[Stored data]
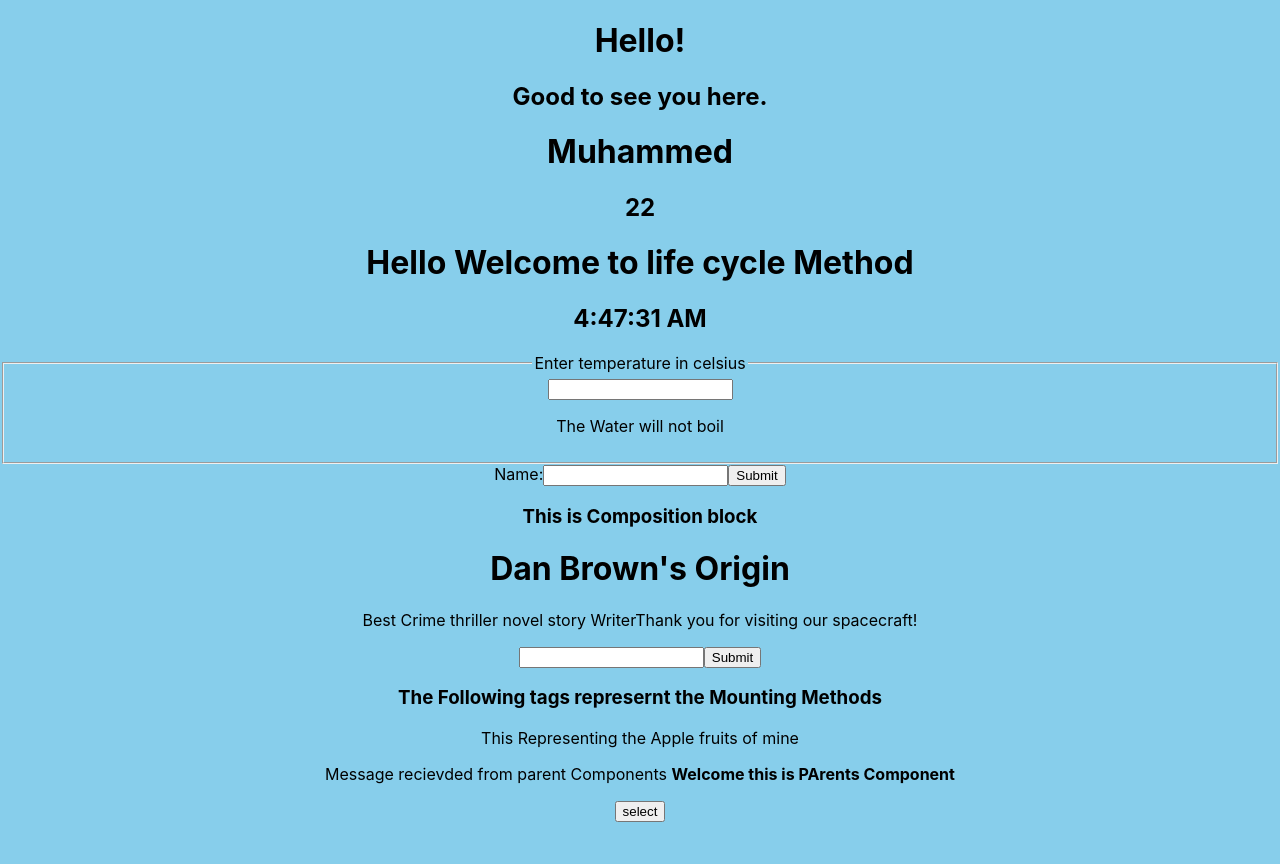
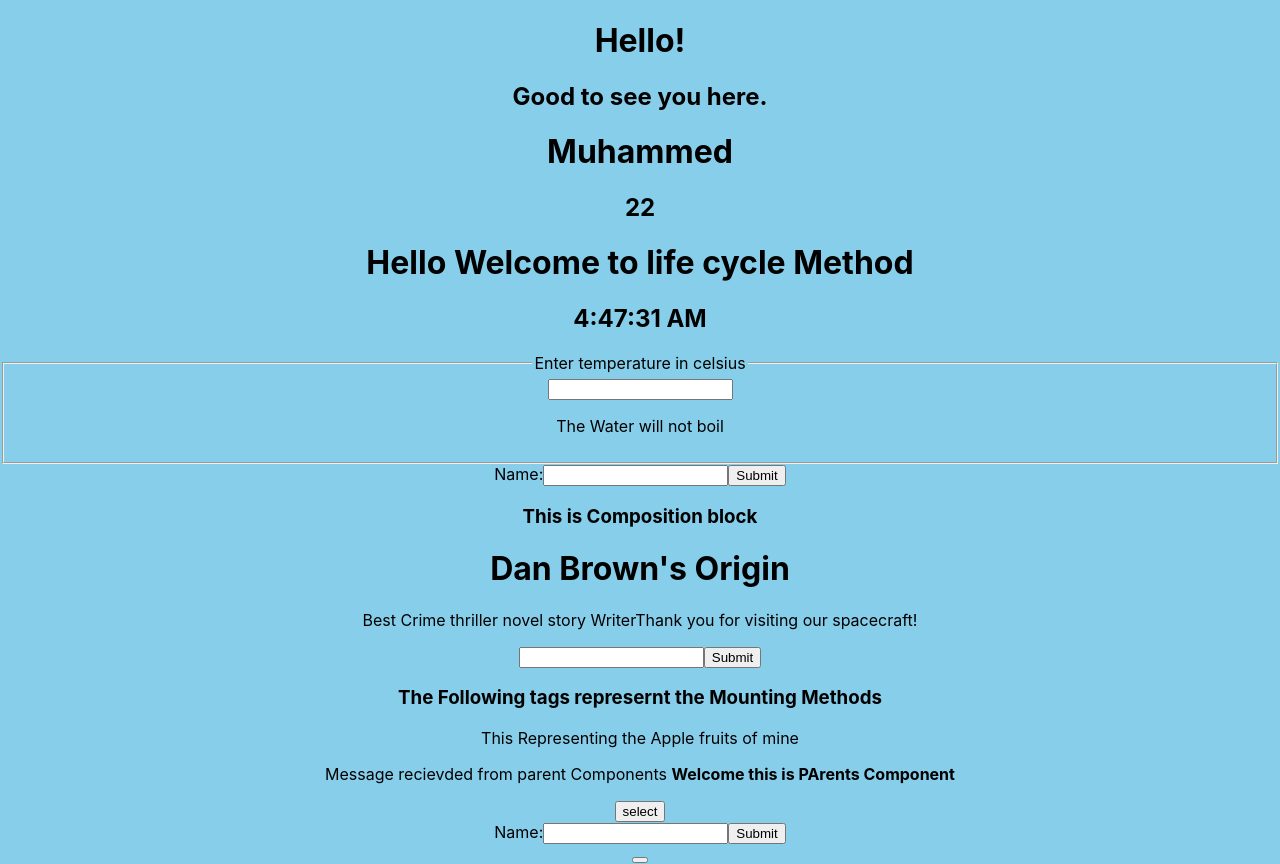
Before and after one commit to Mdhamza77/React, a React (Create React App) app: page / in a window 1280 px wide. Before the commit the page ends 822 px from the top, so only its background shows below. Built offline with nearby package versions, Linux system fonts and the light colour scheme.

Commit message:
Implementation on Code Splitting

```diff
--- a/src/App.js
+++ b/src/App.js
@@ -8,6 +8,7 @@ import Composition from './Composition';
 import Lifecycle from './lifecycle';
 import ParentChild from './ParentChild';
 import Keyboard from './Keyboard';
+import Split from './Split';
 function App() {
 
   return (
@@ -27,6 +28,7 @@ function App() {
          <Lifecycle/>
          <ParentChild/>
          <Keyboard/>
+         <Split/>
 
 
 
--- a/src/Onclick.js
+++ b/src/Onclick.js
@@ -1,18 +1,19 @@
+import React from "react";
 class Onclick extends React.Component {
-    //     constructor(props){
-    //         super(props);
-    //         this.state = {
-    //             value : ""
-    //         }
+         constructor(props){
+             super(props);
+             this.state = {
+                 value : ""
+             }
 
-    //     }
-    //     handle(){
-    //         console.log("Click handle")
-    //     }
-    //     render(){
-    //         return(
-    //             <button onClick={()=>{this.handle()}}></button>
-    //         )
-    //     }
-    // }
-    // export default Onclick;
+         }
+         handle(){
+             console.log("Click handle")
+         }
+         render(){
+             return(
+                 <button onClick={()=>{this.handle()}}></button>
+             )
+         }
+     }
+     export default Onclick;
--- /dev/null
+++ b/src/Split.js
@@ -0,0 +1,17 @@
+import React, { Suspense } from 'react';
+
+const OtherComponent = React.lazy(() => import('./Forms'));
+const Another = React.lazy(()=> import('./Onclick'))
+function Split() {
+  return (
+    <div>
+      <Suspense fallback={<div>Loading...</div>}>
+        <OtherComponent />
+        <Another/>
+      </Suspense>
+
+    </div>
+  );
+}
+
+export default Split;
```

### Work to be completed
Take every line from the data that contains the word "default".

### Solved problem
-    // export default Onclick;
+     export default Onclick;
+export default Split;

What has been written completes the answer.